Investors made a killing in semiconductors last year led by gains from Advanced Micro Devices (AMD) and NVidia (NVDA). Each stock closed 2016 up over 200% on a series of strong quarterly reports and favorable product launches. But with the good comes the bad. Short interest hit new highs in December, making it unlikely that either company puts on a repeat performance.

Investors searching for this year’s star performer may find one in another semiconductor. Applied Materials (AMAT) reached new highs in 2016 and looks to add to its gains with a strong pipeline of new products ready to hit the market.

Unlike AMD or NVidia, short interest for Applied Materials fell in December even though share prices jumped 75% for the year. And it doesn’t appear that the stock has run its course. AMAT kicked off 2017 with an upgrade and price target hike to $40 from Needham & Company. Amongst 22 analysts, the stock touts an average rating of buy and a price target north of $35, reflecting nearly 10% upside from its current price.

Given its strong fundamental support, it won’t be long before AMAT reaches $35 per share. In each quarter of fiscal 2016, revenue and earnings recorded all-time highs on a 23% increase in new order growth. On a non-GAAP, gross margin increased by 300 basis points to 43.2%, operating income jumped 24% to $2.35 billion, and diluted EPS climbed nearly 50%. Applied Materials consistently trumps estimates from Wall Street and the more bullish consensus data of Estimize and will continue to do so, given its propensity to meet strategic and financial goals.

Looking on to 2017, prospects look encouraging as traditional end markets in computing, mobility and consumer electronics grow. The industries that Applied Materials services are growing at a rapid pace, creating an abundance of exciting new opportunity moving forward.

From a technical standpoint, shares are in a precarious position. Trading volume lately has been relatively stagnant when compared to average rates. Low volume often indicates a technical correction back after a prolonged period of bullish activity. Meanwhile, a bearish crossover in the MACD at the end of December led to a 4% decline to start the new year.

But the recent pullback might be short-lived. Apart from the downturn, the stock broke the lower Bollinger Band and is now oversold based on this widely used technical indicator. (See also: Using Technical Indicators To Develop Trading Strategies.)

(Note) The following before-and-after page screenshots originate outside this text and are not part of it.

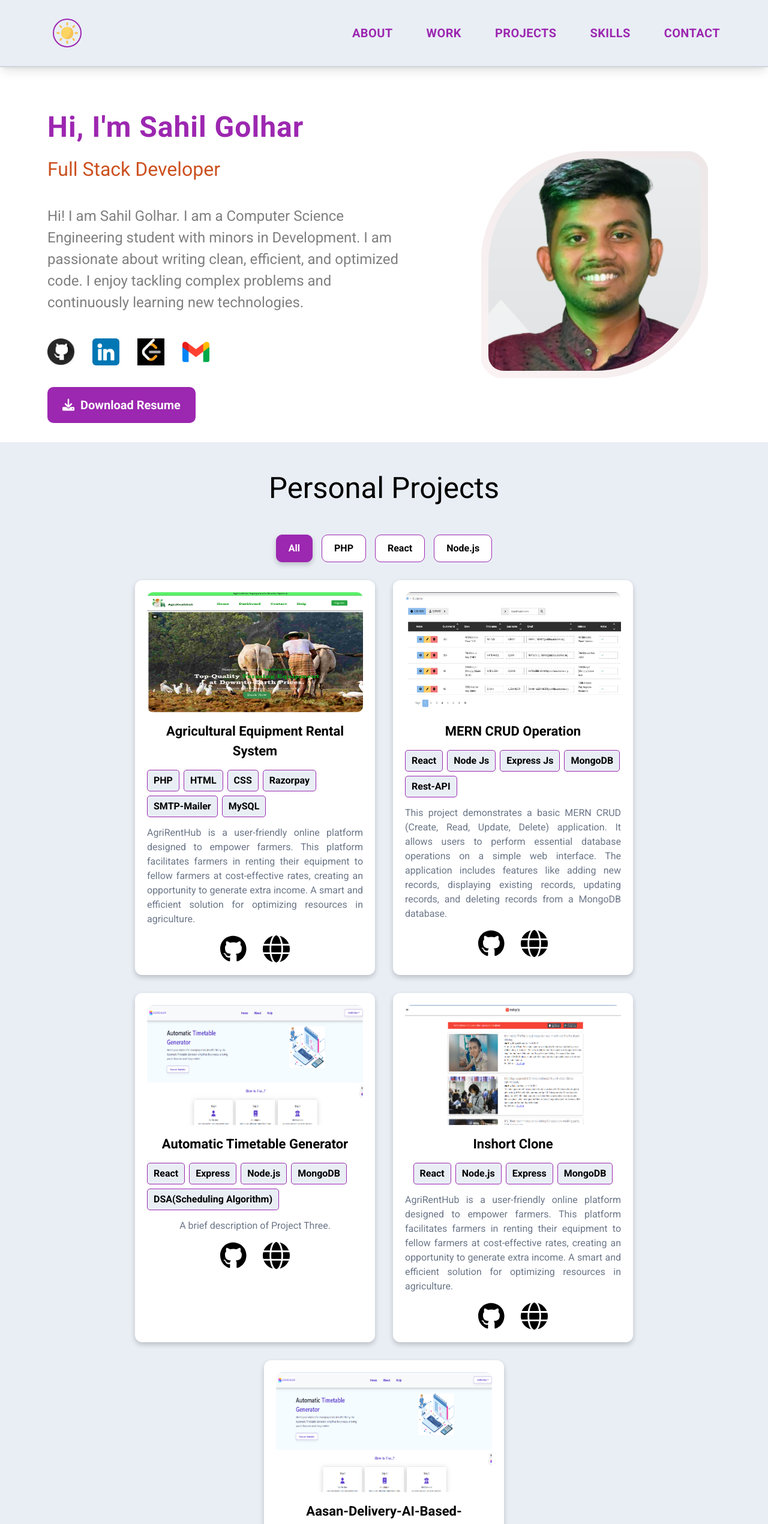
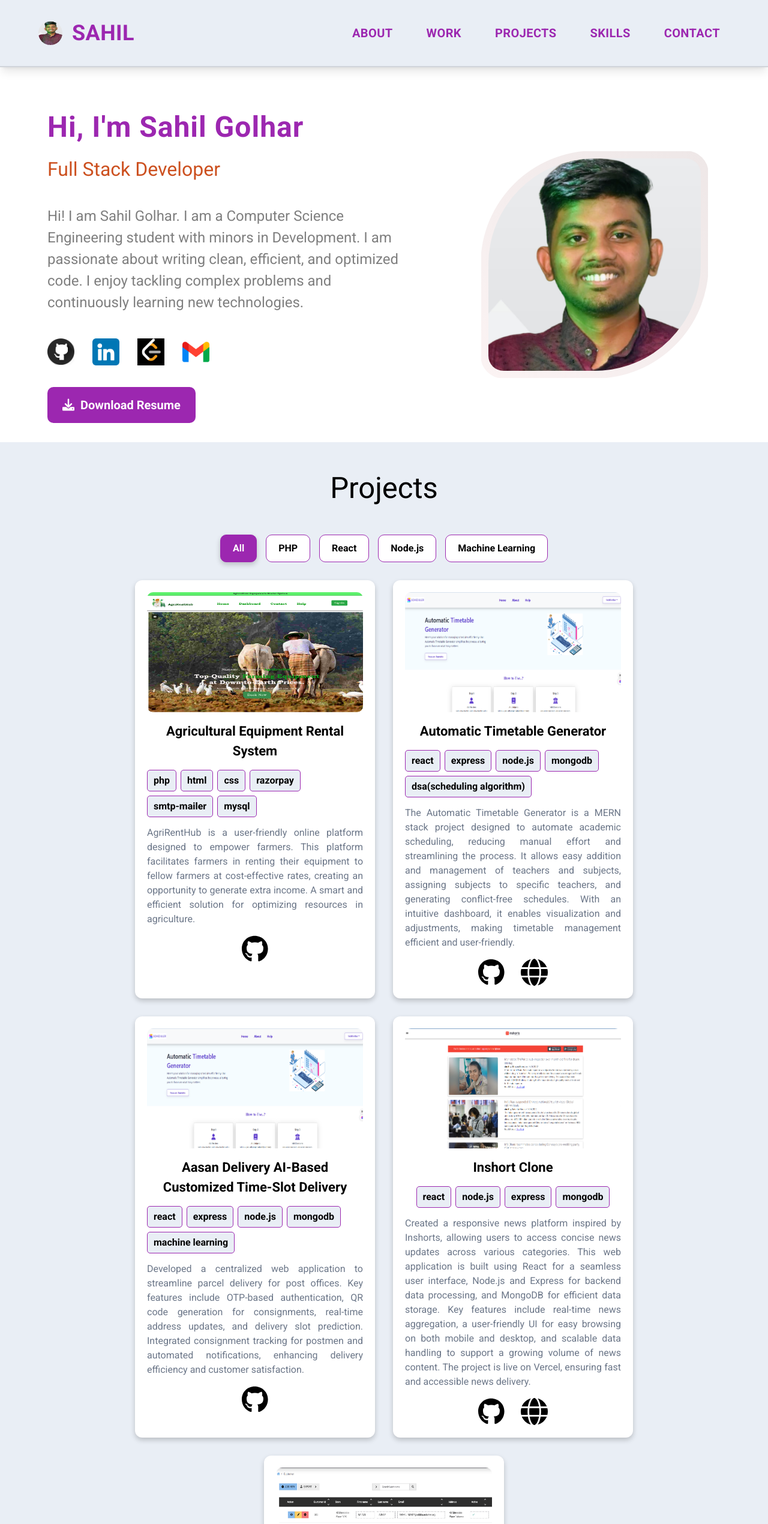
Before and after one commit to sahil13082003/Portfolio, a React (Create React App) app in the folder client/: page / in a window 1280 px wide. Shown: the top 2540 px of the page at 60% size. Built offline with nearby package versions, Linux system fonts and the light colour scheme.

Commit message:
social icons, footer, and project added

```diff
--- a/client/package.json
+++ b/client/package.json
@@ -19,6 +19,7 @@
     "react-loader-spinner": "^6.1.6",
     "react-scripts": "5.0.1",
     "react-scroll": "^1.9.0",
+    "react-toastify": "^10.0.6",
     "web-vitals": "^2.1.4"
   },
   "scripts": {
--- a/client/public/index.html
+++ b/client/public/index.html
@@ -28,7 +28,7 @@
       work correctly both with client-side routing and a non-root public URL.
       Learn how to configure a non-root public URL by running `npm run build`.
     -->
-    <title>React App</title>
+    <title>Portfolio</title>
   </head>
   <body>
     <noscript>You need to enable JavaScript to run this app.</noscript>
--- a/client/src/App.js
+++ b/client/src/App.js
@@ -4,6 +4,7 @@ import Projects from "./components/Project";
 import Skills from "./components/Skills";
 import Contact from "./components/Contact";
 import Work from "./components/Work";
+import Footer from "./components/Footer";
 
 function App() {
   return (
@@ -14,6 +15,7 @@ function App() {
       <Work />
       <Skills />
       <Contact />
+      <Footer/>
     </div>
   );
 }
--- a/client/src/components/Contact.jsx
+++ b/client/src/components/Contact.jsx
@@ -1,5 +1,7 @@
 import React, { useState } from 'react';
 import '../style/Contact.css';
+import { ToastContainer, toast } from 'react-toastify';
+import 'react-toastify/dist/ReactToastify.css';
 import gmail from '../assets/gmail.webp';
 
 const Contact = () => {
@@ -19,12 +21,26 @@ const Contact = () => {
 
   const handleSubmit = (e) => {
     e.preventDefault();
-    // Handle form submission logic here
-    console.log(formData);
+
+    // Basic validation
+    if (!formData.name || !formData.email || !formData.message) {
+      toast.error('Please fill out all fields.');
+      return;
+    }
+
+    if (!/\S+@\S+\.\S+/.test(formData.email)) {
+      toast.error('Please enter a valid email address.');
+      return;
+    }
+
+    // Show success toast and reset form
+    toast.success('Form submitted successfully!');
+    setFormData({ name: '', email: '', message: '' });
   };
 
   return (
     <div id="contact" className="contact">
+      <ToastContainer position="top-right" autoClose={3000} hideProgressBar={false} />
       <h2 className="contact_heading">Contact Me</h2>
       <div className="contact_email">
         <img src={gmail} alt="Email Icon" />
--- /dev/null
+++ b/client/src/components/Footer.jsx
@@ -0,0 +1,51 @@
+const Footer = () => {
+    return (
+      <footer className="bg-[#e9eef5] text-[#9c27b0] py-4 px-6">
+        <div className="container mx-auto grid grid-cols-1 md:grid-cols-3 gap-4 text-center md:text-left">
+
+          {/* Contact Information */}
+          <div>
+            <h2 className="text-xl font-bold mb-2">Contact</h2>
+            <p className="text-lg">Email: sahilgolhar7@gmail.com</p>
+            <p className="text-lg">Phone: 7385928463</p>
+          </div>
+
+          {/* Social Media Links */}
+          <div>
+            <h2 className="text-xl font-bold mb-2">Follow Me</h2>
+            <div className="flex justify-center md:justify-start space-x-3">
+              <a href="https://www.linkedin.com/in/sahil-golhar-9334a6234" target="_blank" rel="noopener noreferrer" aria-label="LinkedIn" className="text-[#9c27b0] hover:text-blue-700">
+                <i className="fab fa-linkedin text-2xl"></i>
+              </a>
+              <a href="https://github.com/sahil13082003" target="_blank" rel="noopener noreferrer" aria-label="GitHub" className="text-[#9c27b0] hover:text-gray-700">
+                <i className="fab fa-github text-2xl"></i>
+              </a>
+            </div>
+          </div>
+
+          {/* Quick Links */}
+          <div>
+            <h2 className="text-xl font-bold mb-2">Quick Links</h2>
+            <ul>
+              {["About", "Work", "Projects", "Skills", "Contact"].map((item) => (
+                <li key={item} className="my-1">
+                  <a href={`#${item.toLowerCase()}`} className="text-lg hover:underline">
+                    {item}
+                  </a>
+                </li>
+              ))}
+            </ul>
+          </div>
+        </div>
+
+        {/* Copyright */}
+        <div className="mt-4 text-center border-t-2 border-gray-300 pt-2">
+          <p className="text-sm">
+            © {new Date().getFullYear()} Sahil. All rights reserved.
+          </p>
+        </div>
+      </footer>
+    );
+  };
+
+  export default Footer;
--- a/client/src/components/Navbar.jsx
+++ b/client/src/components/Navbar.jsx
@@ -1,6 +1,6 @@
 import { useState } from "react";
 import Moon from "../assets/moon.webp"; // Replace with your actual path
-import Sun from "../assets/sun.webp"; // Replace with your actual path
+import UserImage from "../assets/sahil_Profile_photo.jpeg"; // Replace with the actual path to your image
 
 const Navbar = ({ switchTheme = () => {}, theme }) => {
   const [showSidebar, setShowSidebar] = useState(false);
@@ -28,15 +28,22 @@ const Navbar = ({ switchTheme = () => {}, theme }) => {
           </button>
         </div>
 
-        {/* Desktop and Mobile Name and Theme Icon */}
-        <div className="flex items-center space-x-6">
-          <span className="text-3xl md:text-4xl lg:hidden ml-auto">Sahil</span>
+        {/* Desktop and Mobile Name with Image and Theme Icon */}
+        <div className="flex items-center space-x-4">
           <img
-            src={theme === "Dark" ? Moon : Sun}
-            alt="Theme icon"
-            className="w-12 h-12 rounded-full p-1 cursor-pointer border-2 border-[#9c27b0]"
-            onClick={switchTheme}
+            src={UserImage}
+            alt="User Logo"
+            className="w-10 h-10 rounded-full border-1"
           />
+          <span className="text-3xl md:text-4xl text-[#9c27b0]">Sahil</span>
+          {theme === "Dark" && (
+            <img
+              src={Moon}
+              alt="Theme icon"
+              className="w-12 h-12 rounded-full p-1 cursor-pointer border-2 border-[#9c27b0]"
+              onClick={switchTheme}
+            />
+          )}
         </div>
 
         {/* Desktop Navigation Links */}
--- a/client/src/components/Project.jsx
+++ b/client/src/components/Project.jsx
@@ -5,65 +5,55 @@ import { faGithub } from '@fortawesome/free-brands-svg-icons';
 import { faGlobe } from '@fortawesome/free-solid-svg-icons';
 import Agrirenthub from '../assets/agrirenthub.png';
 import crud from '../assets/php_crud.png';
-import inshort_clone from '../assets/inshort_clone.png'
-import Automatic from '../assets/automatic.png'
+import inshort_clone from '../assets/inshort_clone.png';
+import Automatic from '../assets/automatic.png';
 
 const projects = [
   {
     id: 1,
     title: 'Agricultural Equipment Rental System',
-    tech: ['PHP', 'HTML', 'CSS', 'Razorpay', 'SMTP-Mailer', 'MySQL'],
+    tech: ['php', 'html', 'css', 'razorpay', 'smtp-mailer', 'mysql'],
     description: 'AgriRentHub is a user-friendly online platform designed to empower farmers. This platform facilitates farmers in renting their equipment to fellow farmers at cost-effective rates, creating an opportunity to generate extra income. A smart and efficient solution for optimizing resources in agriculture.',
     image: Agrirenthub,
     github: 'https://github.com/yourusername/projectone',
-    // live: 'https://projectone.example.com'
+  },
+
+  {
+    id: 2,
+    title: 'Automatic Timetable Generator',
+    tech: ['react', 'express', 'node.js', 'mongodb', 'dsa(scheduling algorithm)'],
+    description: 'The Automatic Timetable Generator is a MERN stack project designed to automate academic scheduling, reducing manual effort and streamlining the process. It allows easy addition and management of teachers and subjects, assigning subjects to specific teachers, and generating conflict-free schedules. With an intuitive dashboard, it enables visualization and adjustments, making timetable management efficient and user-friendly.',
+    image: Automatic,
+    github: 'https://github.com/sahil13082003/Automatic-Timetable-Generator',
+    live: 'https://automatic-timetable-generator.vercel.app/'
   },
   {
-    id: 2,
+    id: 3,
+    title: 'Aasan Delivery AI-Based Customized Time-Slot Delivery',
+    tech: ['react', 'express', 'node.js', 'mongodb', 'machine learning'],
+    description: 'Developed a centralized web application to streamline parcel delivery for post offices. Key features include OTP-based authentication, QR code generation for consignments, real-time address updates, and delivery slot prediction. Integrated consignment tracking for postmen and automated notifications, enhancing delivery efficiency and customer satisfaction.',
+    image: Automatic,
+    github: 'https://github.com/sahil13082003/Aasan-Delivery-AI-Based-Customized-Time-Slot-Delivery',
+  },
+  {
+    id: 4,
+    title: 'Inshort Clone',
+    tech: ['react', 'node.js', 'express', 'mongodb'],
+    description: 'Created a responsive news platform inspired by Inshorts, allowing users to access concise news updates across various categories. This web application is built using React for a seamless user interface, Node.js and Express for backend data processing, and MongoDB for efficient data storage. Key features include real-time news aggregation, a user-friendly UI for easy browsing on both mobile and desktop, and scalable data handling to support a growing volume of news content. The project is live on Vercel, ensuring fast and accessible news delivery.',
+    image: inshort_clone,
+    github: 'https://github.com/sahil13082003/Inshort_Clone_main',
+    live: 'https://inshort-clone-main.vercel.app/'
+  },
+  {
+    id: 5,
     title: 'MERN CRUD Operation',
-    tech: ['React', 'Node Js', 'Express Js', 'MongoDB','Rest-API'],
+    tech: ['react', 'node.js', 'express.js', 'mongodb', 'rest-api'],
     description: 'This project demonstrates a basic MERN CRUD (Create, Read, Update, Delete) application. It allows users to perform essential database operations on a simple web interface. The application includes features like adding new records, displaying existing records, updating records, and deleting records from a MongoDB database.',
     image: crud,
     github: 'https://github.com/sahil13082003/MERN-CRUD-Operations-',
     live: 'https://projecttwo.example.com'
   },
-  {
-    id: 3,
-    title: 'Automatic Timetable Generator',
-    tech: ['React', 'Express', 'Node.js', 'MongoDB','DSA(Scheduling Algorithm)'],
-    description: 'A brief description of Project Three.',
-    image: Automatic,
-    github: 'https://github.com/sahil13082003/Automatic-Timetable-Generator',
-    live: 'https://automatic-timetable-generator.vercel.app/'
-  },
-  {
-    id: 4,
-    title: 'Inshort Clone',
-    tech: ['React','Node.js', 'Express', 'MongoDB'],
-    description: 'AgriRentHub is a user-friendly online platform designed to empower farmers. This platform facilitates farmers in renting their equipment to fellow farmers at cost-effective rates, creating an opportunity to generate extra income. A smart and efficient solution for optimizing resources in agriculture.',
-    image: inshort_clone,
-    github: 'https://github.com/sahil13082003/Inshort_Clone_main',
-    live: 'https://inshort-clone-main.vercel.app/'
-  },
-  {
-    id: 3,
-    title: 'Aasan-Delivery-AI-Based-Customized-Time-Slot-Delivery',
-    tech: ['React', 'Express', 'Node.js', 'MongoDB','Machine Learning'],
-    description: 'A brief description of Project Three.',
-    image: Automatic,
-    github: 'https://github.com/sahil13082003/Aasan-Delivery-AI-Based-Customized-Time-Slot-Delivery',
-    // live: 'https://projectthree.example.com'
-  },
-  // {
-  //   id: 4,
-  //   title: 'Inshort Clone',
-  //   tech: ['React','Node.js', 'Express', 'MongoDB'],
-  //   description: 'AgriRentHub is a user-friendly online platform designed to empower farmers. This platform facilitates farmers in renting their equipment to fellow farmers at cost-effective rates, creating an opportunity to generate extra income. A smart and efficient solution for optimizing resources in agriculture.',
-  //   image: inshort_clone,
-  //   github: 'https://github.com/yourusername/projectfour',
-  //   live: 'https://projectfour.example.com'
-  // },
-  // Add more projects here
+
 ];
 
 const Project = () => {
@@ -71,11 +61,13 @@ const Project = () => {
 
   const filteredProjects = filter === 'all'
     ? projects
-    : projects.filter(project => project.tech.map(t => t.toLowerCase()).includes(filter));
+    : projects.filter(project =>
+        project.tech.map(t => t.toLowerCase()).includes(filter)
+      );
 
   return (
     <div id="projects" className="project">
-      <h2 className="project_heading">Personal Projects</h2>
+      <h2 className="project_heading">Projects</h2>
       <div className="project_buttons">
         <button
           className={`project_button ${filter === 'all' ? 'active' : ''}`}
@@ -101,6 +93,13 @@ const Project = () => {
         >
           Node.js
         </button>
+
+        <button
+          className={`project_button ${filter === 'machine learning' ? 'active' : ''}`}
+          onClick={() => setFilter('machine learning')}
+        >
+          Machine Learning
+        </button>
       </div>
       <div className="project_cards">
         {filteredProjects.map(project => (
@@ -117,9 +116,11 @@ const Project = () => {
               <a href={project.github} target="_blank" rel="noopener noreferrer">
                 <FontAwesomeIcon icon={faGithub} className="project_card_icon" />
               </a>
-              <a href={project.live} target="_blank" rel="noopener noreferrer">
-                <FontAwesomeIcon icon={faGlobe} className="project_card_icon" />
-              </a>
+              {project.live && (
+                <a href={project.live} target="_blank" rel="noopener noreferrer">
+                  <FontAwesomeIcon icon={faGlobe} className="project_card_icon" />
+                </a>
+              )}
             </div>
           </div>
         ))}
```
Also changed, not shown: 1 other file (tests, documents, lock files or other folders).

Applied Materials' robust fundamental prospects created from a growing product pipeline makes it clear that the recent pullback should have very little impact on the stock’s long-term potential.